A small percentage of users of such sites are responsible for making the vast majority of the contributions to the site. According to Ochoa and Duval [1], depending on the site, the top 10% of users make something between 40 and 90% of the contributions. I suspect each such person has a different reason for making their contributions, but the fact is that the vast majority of the users of the site would have nothing to come to if it were not for these uber-contributors.

It has always bothered me that when a community site is sold, as they often are, the uber contributors – those whose contributions were instrumental in the success of the site and the community, received no benefit. Perhaps this is not tragic – there was no expectation of compensation going in – and for many the mere act of contributing is compensation in itself. However, everyone else does benefit. The 90%+ of users benefit from the wonderful free resource. The business owners benefit from the sale. But the large contributors are kind of left out.

What really got me thinking about this was the sale of YouTube. YouTube is a great success. There is a huge community of users who benefit in one way or another from the availability of videos. Also - at the time of the sale, the founders did very well by all accounts. But what about the people who put the videos up there? Well – they did benefit by the availability of a free and convenient forum that enabled their “voice” to be heard, but that was it. It seemed, to me, that the benefit was not in proportion to the contribution they made to the community.

What About Building the Community?

We all know that community based sites need to actually have a community before they can thrive. One of the basic requirements of building a community is that you have to have a reason for people to join. Sometimes that reason is the site itself. But more often, the reason is the other users and what they bring to the site. In this latter case, it is difficult to build a community until you already have a community. So where do you begin?
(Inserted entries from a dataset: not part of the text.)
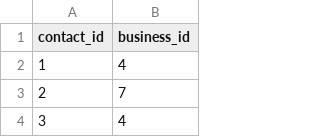
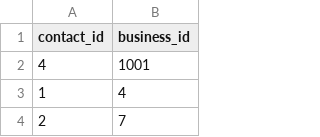
Before and after one commit to jrisseeu/Coding-Academy, a CSV file: Stage 2/DataFiles/ContactToBusiness.csv, drawn as a sheet; only a part is shown; the shorter side is filled out with more unchanged rows; the diff names each change by its address in the sheet, - before the commit and + after, or states it on an @@ line.

```diff
--- a/Stage 2/DataFiles/ContactToBusiness.csv
+++ b/Stage 2/DataFiles/ContactToBusiness.csv
+row 2: 4 | 1001
```
Also changed, not shown: Stage 2/DataFiles/Business.csv, 24 other files.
One way is to try and create an early incentive for people to join. Something that will start to build the community before the draw of the community itself takes over.

PCO Might Help Answer Those Questions

At first, when I thought about the idea of PCO, it struck me as a little crass and overtly commercial. I even felt a bit embarrassed telling people about the idea. As a former faculty member, I am very cautious about commercial influences on education. Perhaps the idea of PCO was so commercial that it would damage the “purity” (or at least the perceived purity) of a site that is meant to be all about academia. There has always been an uncomfortable relationship between commercialism and academia, and having been a faculty member for 10 years and the founder of WebCT, I have had a front row seat to a wide variety of opinions on the matter. But the simple fact is that many of the wonderful things we have that impact our daily educational activities would not exist were it not for companies developing ideas and taking risks to see those ideas realized.

The more I thought about PCO, the more I realized that it fit with my idea of what is “right” in terms of the potential to compensate community contributors. It filled in that last gap – now there is potential for all parties to benefit. It also has the potential to help bootstrap the community; there may be people out there who will view PCO as an added incentive to spend a bit of time and contribute things to the community in the early stages of its development.

I am still nervous about the idea. For me, Brainify is about education – what we get out of university and college. I do not want the idea of PCO to overshadow this focus. And since we have no precedent for PCO I worry about the mistakes we will make along the way defining it and implementing it – and how those mistakes could hurt Brainify. But at the same time, I am a fanatical believer in the potential for a site like this to be of huge benefit to students in their educational experience. As such, I want to do everything I can to see the site support a vibrant educational community and to see all members benefit. From that perspective – perhaps PCO makes sense.

Take care - Murray

[1] Quantitative Analysis of User-Generated Content on the Web, Proceedings of the First International Workshop on Understanding Web Evolution, April 22, 2008